- ACTION ITEM
Whenever a line below holds the word "autocp", count it; please give only the final number.

- ENTRIES SUPPLIED
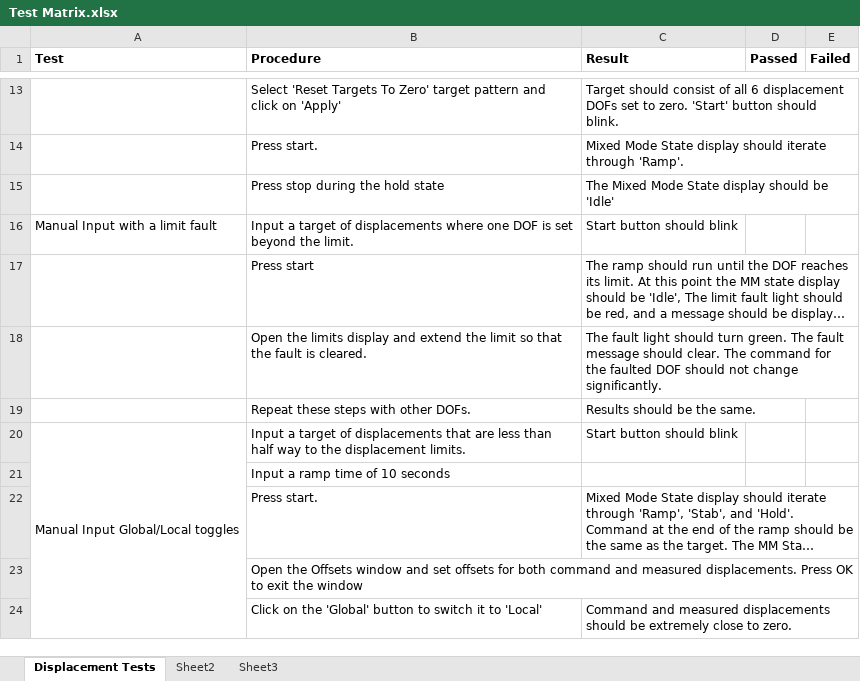
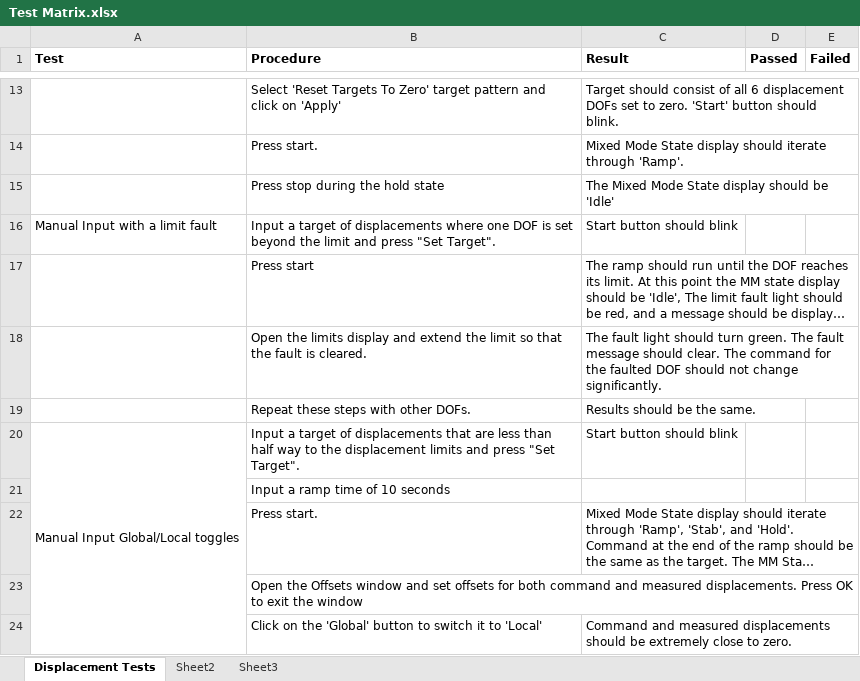
Before and after one commit to mbletzinger/lbcb-om, an Excel workbook: Test Matrix.xlsx, sheet Displacement Tests, drawn as a sheet; only a part is shown, gaps mark what is left out; long unchanged cells end in …; values as stored, in another font and other column widths than the file's, no borders; the diff covers the shown part only; the diff names each change by its address in the sheet, - before the commit and + after, or states it on an @@ line.

```diff
--- a/Test Matrix.xlsx (sheet Displacement Tests)
+++ b/Test Matrix.xlsx (sheet Displacement Tests)
-B16 (Procedure): …beyond the limit.
+B16 (Procedure): …beyond the limit and press "Set Target".
-B20 (Procedure): …the displacement limits.
+B20 (Procedure): …the displacement limits and press "Set Target".
```
Also changed, not shown: 5 edited cells elsewhere in this sheet, 5 other files.
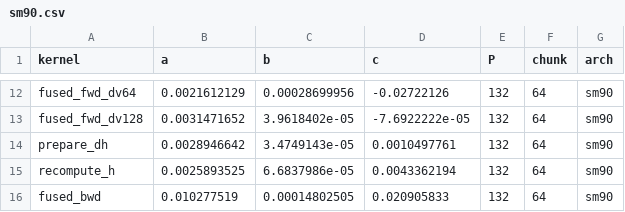
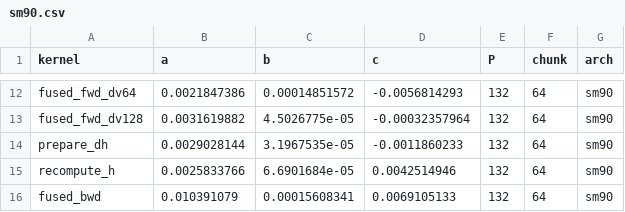
Before and after one commit to QwenLM/FlashQLA, a CSV file: flash_qla/ops/gated_delta_rule/chunk/cp/autocp/coefs/sm90.csv, drawn as a sheet; only a part is shown, gaps mark what is left out; the diff covers the shown part only; the diff names each change by its address in the sheet, - before the commit and + after, or states it on an @@ line.

```diff
--- a/flash_qla/ops/gated_delta_rule/chunk/cp/autocp/coefs/sm90.csv
+++ b/flash_qla/ops/gated_delta_rule/chunk/cp/autocp/coefs/sm90.csv
-B12 (a): 0.0021612129
+B12 (a): 0.0021847386
-C12 (b): 0.00028699956
+C12 (b): 0.00014851572
-D12 (c): -0.02722126
+D12 (c): -0.0056814293
-B13 (a): 0.0031471652
+B13 (a): 0.0031619882
-C13 (b): 3.9618402e-05
+C13 (b): 4.5026775e-05
-D13 (c): -7.6922222e-05
+D13 (c): -0.00032357964
-B14 (a): 0.0028946642
+B14 (a): 0.0029028144
-C14 (b): 3.4749143e-05
+C14 (b): 3.1967535e-05
-D14 (c): 0.0010497761
+D14 (c): -0.0011860233
-B15 (a): 0.0025893525
+B15 (a): 0.0025833766
-C15 (b): 6.6837986e-05
+C15 (b): 6.6901684e-05
-D15 (c): 0.0043362194
+D15 (c): 0.0042514946
-B16 (a): 0.010277519
+B16 (a): 0.010391079
-C16 (b): 0.00014802505
+C16 (b): 0.00015608341
-D16 (c): 0.020905833
+D16 (c): 0.0069105133
```
Also changed, not shown: 30 edited cells elsewhere in this file.
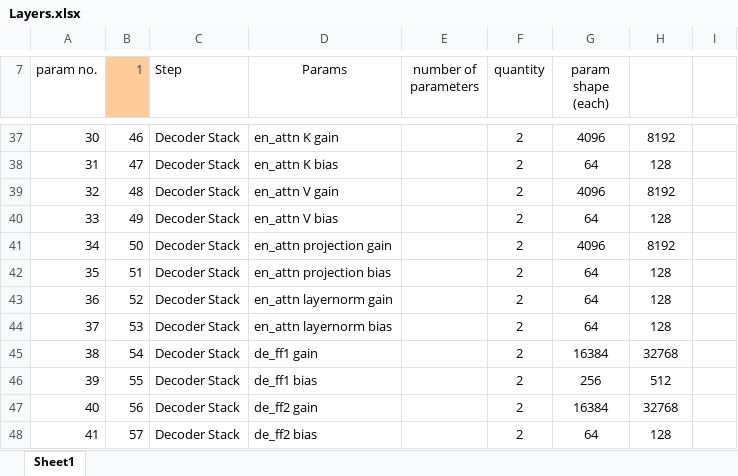
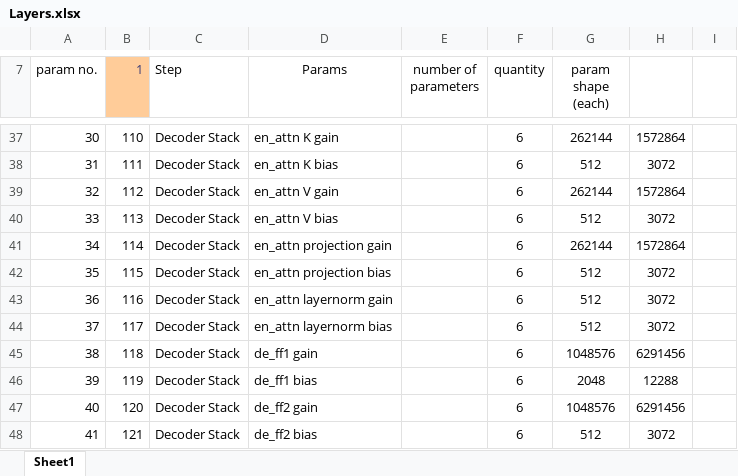
Before and after one commit to mboedigh/transformer, an Excel workbook: Layers.xlsx, sheet Sheet1, drawn as a sheet; only a part is shown, gaps mark what is left out; values as stored, in another font and other column widths than the file's, no borders; the diff covers the shown part only; the diff names each change by its address in the sheet, - before the commit and + after, or states it on an @@ line.

```diff
--- a/Layers.xlsx (sheet Sheet1)
+++ b/Layers.xlsx (sheet Sheet1)
-B37 (1): 46
+B37 (1): 110
-F37:F48 (quantity): 2
+F37:F48 (quantity): 6
-G37 (param shape (each)): 4096
+G37 (param shape (each)): 262144
-H37: 8192
+H37: 1572864
-B38 (1): 47
+B38 (1): 111
-G38 (param shape (each)): 64
+G38 (param shape (each)): 512
-H38: 128
+H38: 3072
-B39 (1): 48
+B39 (1): 112
-G39 (param shape (each)): 4096
+G39 (param shape (each)): 262144
-H39: 8192
+H39: 1572864
-B40 (1): 49
+B40 (1): 113
-G40 (param shape (each)): 64
+G40 (param shape (each)): 512
-H40: 128
+H40: 3072
-B41 (1): 50
+B41 (1): 114
-G41 (param shape (each)): 4096
+G41 (param shape (each)): 262144
-H41: 8192
+H41: 1572864
-B42 (1): 51
+B42 (1): 115
-G42:G44 (param shape (each)): 64
+G42:G44 (param shape (each)): 512
-H42:H44: 128
+H42:H44: 3072
-B43 (1): 52
+B43 (1): 116
-B44 (1): 53
+B44 (1): 117
-B45 (1): 54
+B45 (1): 118
-G45 (param shape (each)): 16384
+G45 (param shape (each)): 1048576
-H45: 32768
+H45: 6291456
-B46 (1): 55
+B46 (1): 119
-G46 (param shape (each)): 256
+G46 (param shape (each)): 2048
-H46: 512
+H46: 12288
-B47 (1): 56
+B47 (1): 120
-G47 (param shape (each)): 16384
+G47 (param shape (each)): 1048576
-H47: 32768
+H47: 6291456
-B48 (1): 57
+B48 (1): 121
-G48 (param shape (each)): 64
+G48 (param shape (each)): 512
-H48: 128
+H48: 3072
```
Also changed, not shown: 1 added row, 1 removed row and 114 edited cells elsewhere in this sheet, 5 other files.
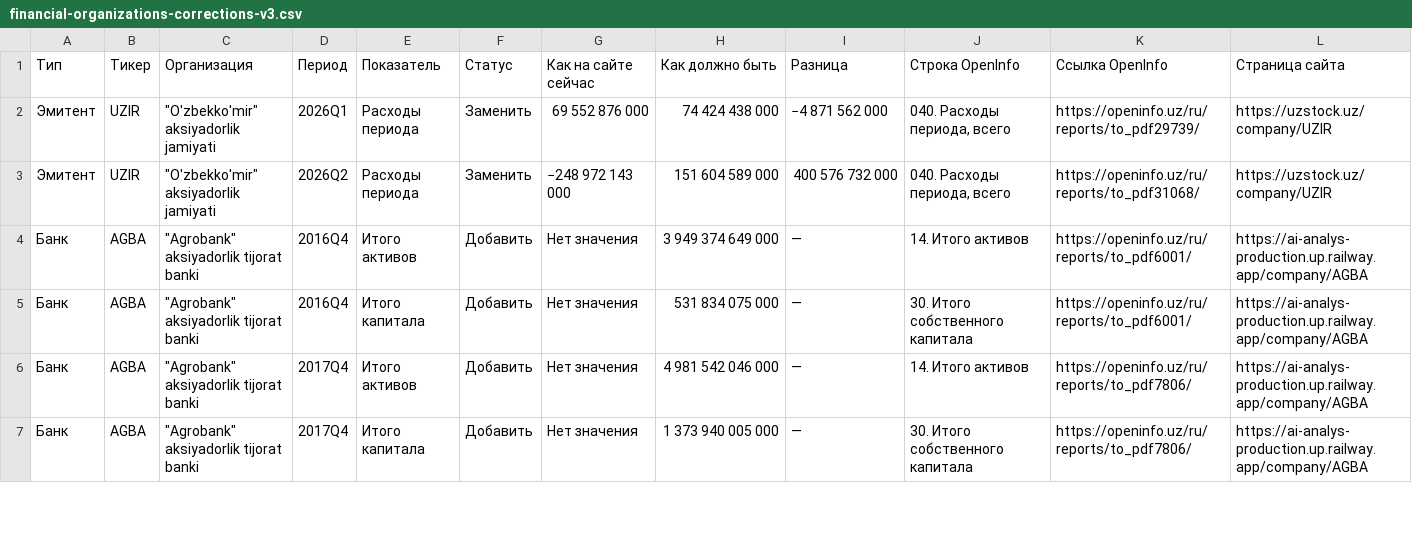
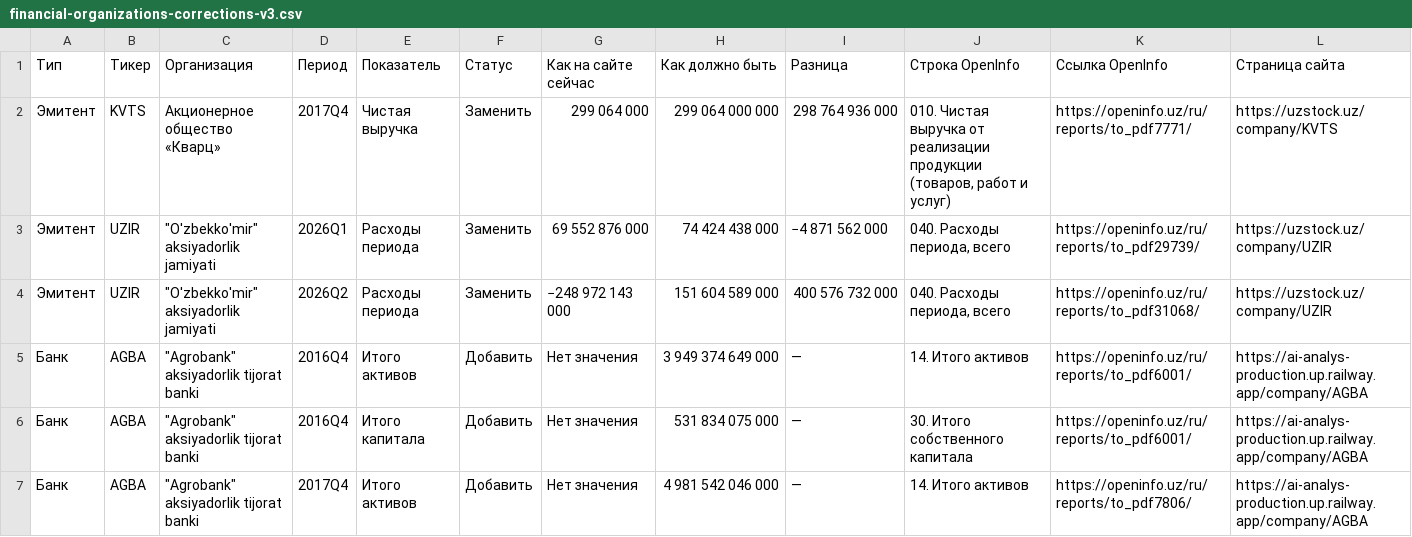
Before and after one commit to Yoko-ship/AI-analys, a CSV file: financial-organizations-corrections-v3.csv, drawn as a sheet; only a part is shown; the shorter side is filled out with more unchanged rows.

Commit message:
fix: correct KVTS 2017 revenue scale

```diff
--- a/financial-organizations-corrections-v3.csv
+++ b/financial-organizations-corrections-v3.csv
@@ -1,2 +1,3 @@
 "Тип";"Тикер";"Организация";"Период";"Показатель";"Статус";"Как на сайте сейчас";"Как должно быть";"Разница";"Строка OpenInfo";"Ссылка OpenInfo";"Страница сайта"
+"Эмитент";"KVTS";"Акционерное общество «Кварц»";"2017Q4";"Чистая выручка";"Заменить";"299 064 000";"299 064 000 000";"298 764 936 000";"010. Чистая выручка от реализации продукции (товаров, работ и услуг)";"https://openinfo.uz/ru/reports/to_pdf7771/";"https://uzstock.uz/company/KVTS"
 "Эмитент";"UZIR";"""O'zbekko'mir"" aksiyadorlik jamiyati";"2026Q1";"Расходы периода";"Заменить";"69 552 876 000";"74 424 438 000";"−4 871 562 000";"040. Расходы периода, всего";"https://openinfo.uz/ru/reports/to_pdf29739/";"https://uzstock.uz/company/UZIR"
```
Also changed, not shown: 2 other files.
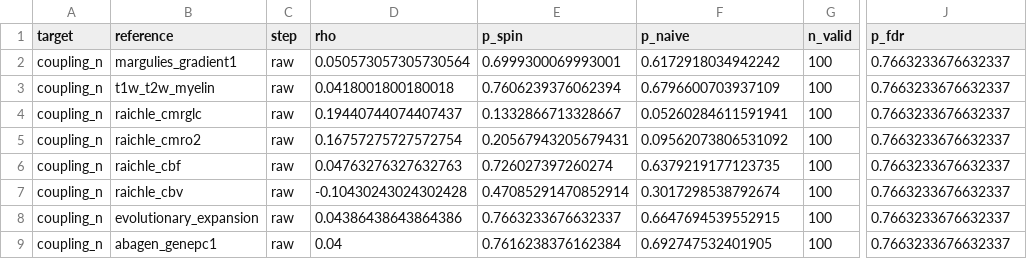
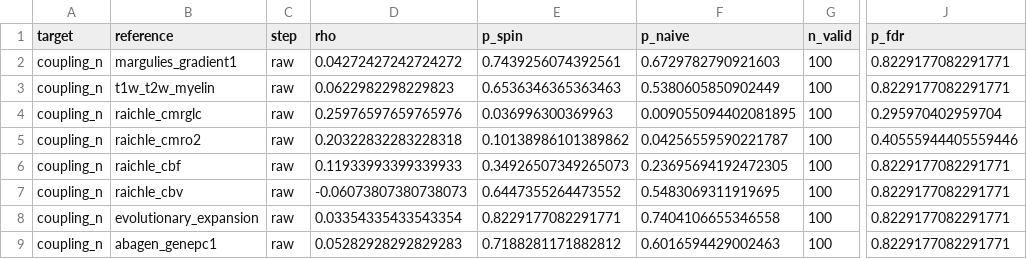
Before and after one commit to Beyond-InFinnity/discordance-transcriptomics, a CSV file: results/p5_hierarchy_schaefer200x7.csv, drawn as a sheet; only a part is shown, gaps mark what is left out; the diff covers the shown part only; the diff names each change by its address in the sheet, - before the commit and + after, or states it on an @@ line.

```diff
--- a/results/p5_hierarchy_schaefer200x7.csv
+++ b/results/p5_hierarchy_schaefer200x7.csv
-D2 (rho): 0.050573057305730564
+D2 (rho): 0.04272427242724272
-E2 (p_spin): 0.6999300069993001
+E2 (p_spin): 0.7439256074392561
-F2 (p_naive): 0.6172918034942242
+F2 (p_naive): 0.6729782790921603
-J2:J3 (p_fdr): 0.7663233676632337
+J2:J3 (p_fdr): 0.8229177082291771
-D3 (rho): 0.0418001800180018
+D3 (rho): 0.0622982298229823
-E3 (p_spin): 0.7606239376062394
+E3 (p_spin): 0.6536346365363463
-F3 (p_naive): 0.6796600703937109
+F3 (p_naive): 0.5380605850902449
-D4 (rho): 0.19440744074407437
+D4 (rho): 0.25976597659765976
-E4 (p_spin): 0.1332866713328667
+E4 (p_spin): 0.036996300369963
-F4 (p_naive): 0.05260284611591941
+F4 (p_naive): 0.009055094402081895
-J4 (p_fdr): 0.7663233676632337
+J4 (p_fdr): 0.295970402959704
-D5 (rho): 0.16757275727572754
+D5 (rho): 0.20322832283228318
-E5 (p_spin): 0.20567943205679431
+E5 (p_spin): 0.10138986101389862
-F5 (p_naive): 0.09562073806531092
+F5 (p_naive): 0.04256559590221787
-J5 (p_fdr): 0.7663233676632337
+J5 (p_fdr): 0.40555944405559446
-D6 (rho): 0.04763276327632763
+D6 (rho): 0.11933993399339933
-E6 (p_spin): 0.726027397260274
+E6 (p_spin): 0.34926507349265073
-F6 (p_naive): 0.6379219177123735
+F6 (p_naive): 0.23695694192472305
-J6:J9 (p_fdr): 0.7663233676632337
+J6:J9 (p_fdr): 0.8229177082291771
-D7 (rho): -0.10430243024302428
+D7 (rho): -0.06073807380738073
-E7 (p_spin): 0.47085291470852914
+E7 (p_spin): 0.6447355264473552
-F7 (p_naive): 0.3017298538792674
+F7 (p_naive): 0.5483069311919695
-D8 (rho): 0.04386438643864386
+D8 (rho): 0.03354335433543354
-E8 (p_spin): 0.7663233676632337
+E8 (p_spin): 0.8229177082291771
-F8 (p_naive): 0.6647694539552915
+F8 (p_naive): 0.7404106655346558
-D9 (rho): 0.04
+D9 (rho): 0.05282928292829283
-E9 (p_spin): 0.7616238376162384
+E9 (p_spin): 0.7188281171882812
-F9 (p_naive): 0.692747532401905
+F9 (p_naive): 0.6016594429002463
```
Also changed, not shown: 30 edited cells elsewhere in this file, 9 other files.
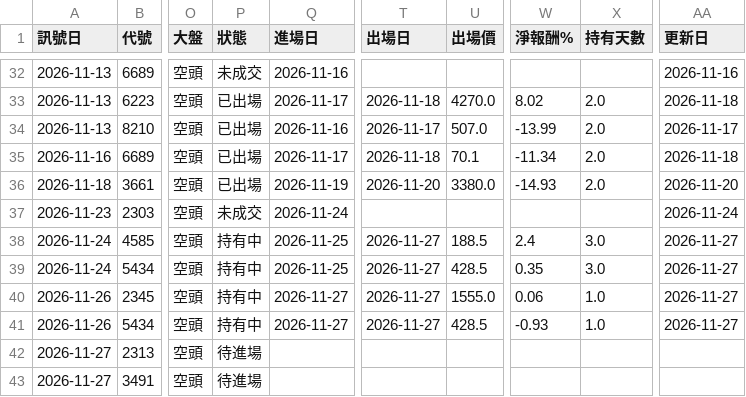
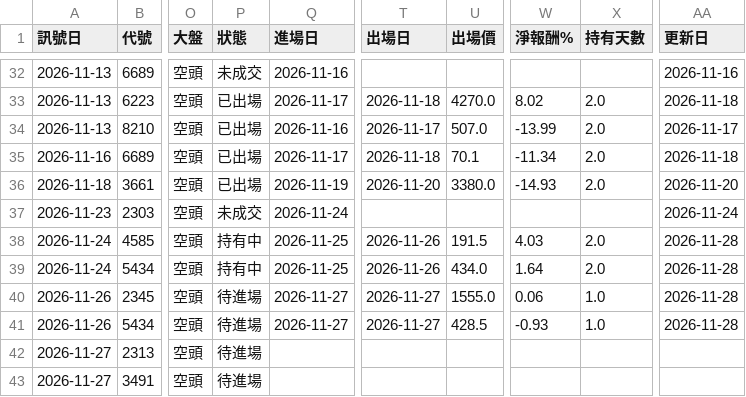
Before and after one commit to hn13920753/stock-scanner, a CSV file: records/paper_aggr.csv, drawn as a sheet; only a part is shown, gaps mark what is left out; the diff names each change by its address in the sheet, - before the commit and + after, or states it on an @@ line.

```diff
--- a/records/paper_aggr.csv
+++ b/records/paper_aggr.csv
-T38:T39 (出場日): 2026-11-27
+T38:T39 (出場日): 2026-11-26
-U38 (出場價): 188.5
+U38 (出場價): 191.5
-W38 (淨報酬%): 2.4
+W38 (淨報酬%): 4.03
-X38:X39 (持有天數): 3.0
+X38:X39 (持有天數): 2.0
-AA38:AA41 (更新日): 2026-11-27
+AA38:AA41 (更新日): 2026-11-28
-U39 (出場價): 428.5
+U39 (出場價): 434.0
-W39 (淨報酬%): 0.35
+W39 (淨報酬%): 1.64
-P40:P41 (狀態): 持有中
+P40:P41 (狀態): 待進場
```
Also changed, not shown: records/signals.csv, 2 other files.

- WRITTEN ANSWER
3